Items from a dataset
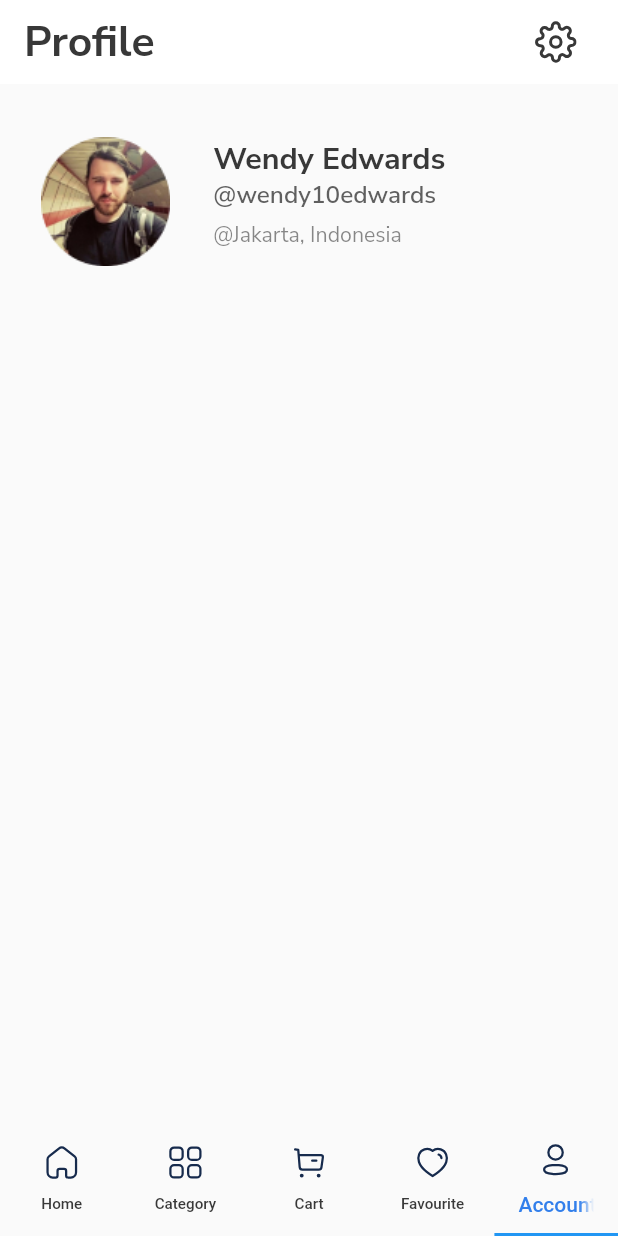
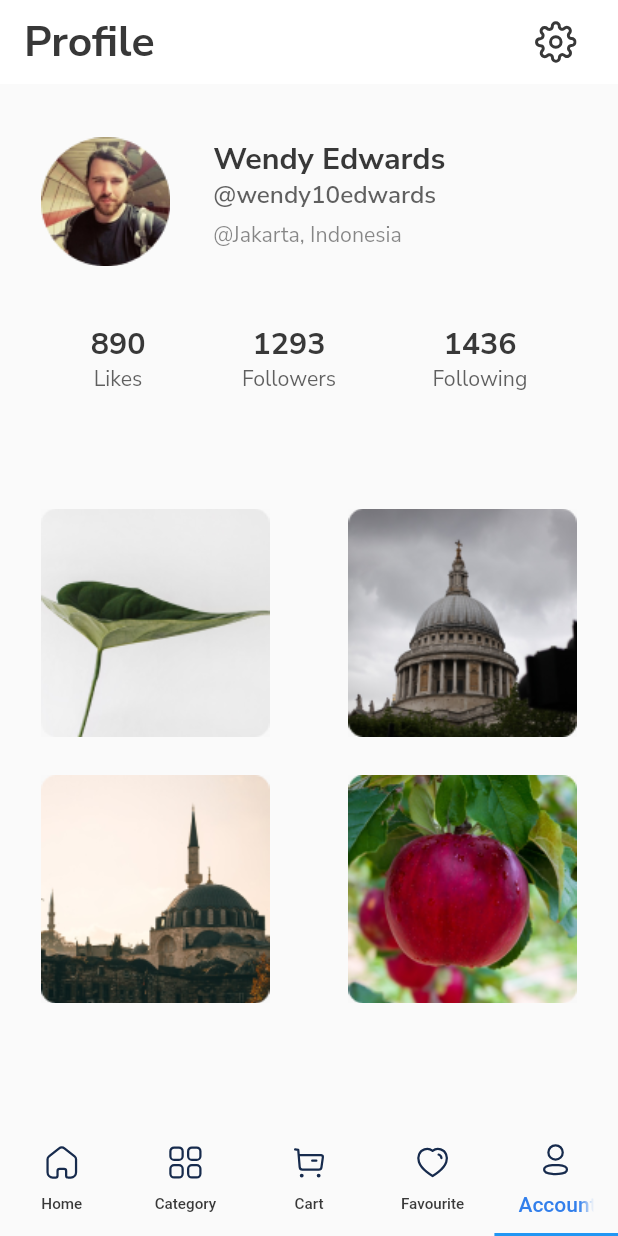
Before and after one commit to ogabek6207/realtime_database_ogabekdev, a Flutter app: the screen it shows after launch, item 5 of the bottom bar chosen, on a phone screen of 412 x 824 dp. Run offline on Flutter 3.47's test engine with Material 2 defaults, Android fonts, the phone set to English and light mode, and no system bars; our stand-ins replace cloud_firestore, firebase_auth, firebase_core, firebase_database, flutter_svg, page_transition and 3 more; accounts and stored records are empty.

Commit message:
profile_screeen

```diff
--- a/lib/src/ui/menu/profile/profile_screen.dart
+++ b/lib/src/ui/menu/profile/profile_screen.dart
@@ -77,7 +77,7 @@ class _ProfileScreenState extends State<ProfileScreen> {
             crossAxisAlignment: CrossAxisAlignment.start,
             mainAxisAlignment: MainAxisAlignment.start,
             children: [
-              Container(
+              SizedBox(
                 height: 86 * h,
                 width: 86 * h,
                 child: Stack(
@@ -130,6 +130,136 @@ class _ProfileScreenState extends State<ProfileScreen> {
               ),
             ],
           ),
+          SizedBox(
+            height: 36 * h,
+          ),
+          Container(
+            height: 92 * h,
+            child: Row(
+              children: [
+                SizedBox(
+                  width: 30 * w,
+                ),
+                Column(
+                  children: [
+                    Text(
+                      "890",
+                      style: TextStyle(
+                        fontFamily: AppColor.fontFamilyNunitoSans,
+                        fontWeight: FontWeight.w700,
+                        fontSize: 20 * h,
+                        color: AppColor.dark,
+                      ),
+                    ),
+                    Text(
+                      "Likes",
+                      style: TextStyle(
+                        fontFamily: AppColor.fontFamilyNunitoSans,
+                        fontWeight: FontWeight.w400,
+                        fontSize: 14 * h,
+                        color: AppColor.dark.withOpacity(0.8),
+                      ),
+                    ),
+                  ],
+                ),
+                Spacer(),
+                Column(
+                  children: [
+                    Text(
+                      "1293",
+                      style: TextStyle(
+                        fontFamily: AppColor.fontFamilyNunitoSans,
+                        fontWeight: FontWeight.w700,
+                        fontSize: 20 * h,
+                        color: AppColor.dark,
+                      ),
+                    ),
+                    Text(
+                      "Followers",
+                      style: TextStyle(
+                        fontFamily: AppColor.fontFamilyNunitoSans,
+                        fontWeight: FontWeight.w400,
+                        fontSize: 14 * h,
+                        color: AppColor.dark.withOpacity(0.8),
+                      ),
+                    ),
+                  ],
+                ),
+                Spacer(),
+                Column(
+                  children: [
+                    Text(
+                      "1436",
+                      style: TextStyle(
+                        fontFamily: AppColor.fontFamilyNunitoSans,
+                        fontWeight: FontWeight.w700,
+                        fontSize: 20 * h,
+                        color: AppColor.dark,
+                      ),
+                    ),
+                    Text(
+                      "Following",
+                      style: TextStyle(
+                        fontFamily: AppColor.fontFamilyNunitoSans,
+                        fontWeight: FontWeight.w400,
+                        fontSize: 14 * h,
+                        color: AppColor.dark.withOpacity(0.8),
+                      ),
+                    ),
+                  ],
+                ),
+                SizedBox(
+                  width: 30 * w,
+                ),
+              ],
+            ),
+          ),
+          SizedBox(
+            height: 30 * h,
+          ),
+          Row(
+            children: [
+              Container(
+                height: 150 * h,
+                width: 150 * h,
+                child: Image.asset(
+                  "assets/images/posts1.png",
+                  fit: BoxFit.cover,
+                ),
+              ),
+              Spacer(),
+              Container(
+                height: 150 * h,
+                width: 150 * h,
+                child: Image.asset(
+                  "assets/images/posts2.png",
+                  fit: BoxFit.cover,
+                ),
+              ),
+            ],
+          ),
+          SizedBox(height: 25*h,),
+          Row(
+            children: [
+              Container(
+                height: 150 * h,
+                width: 150 * h,
+                child: Image.asset(
+                  "assets/images/posts3.png",
+                  fit: BoxFit.cover,
+                ),
+              ),
+              Spacer(),
+              Container(
+                height: 150 * h,
+                width: 150 * h,
+                child: Image.asset(
+                  "assets/images/posts4.png",
+                  fit: BoxFit.cover,
+                ),
+              ),
+            ],
+          ),
         ],
       ),
     );
```
Also changed, not shown: assets/images/posts1.png (added), assets/images/posts2.png (added), assets/images/posts3.png (added), assets/images/posts4.png (added).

**Your assignment:** Find the word "assets" in the records, and report each line that has it.

**Response area:**
+                  "assets/images/posts1.png",
+                  "assets/images/posts2.png",
+                  "assets/images/posts3.png",
+                  "assets/images/posts4.png",
Also changed, not shown: assets/images/posts1.png (added), assets/images/posts2.png (added), assets/images/posts3.png (added), assets/images/posts4.png (added).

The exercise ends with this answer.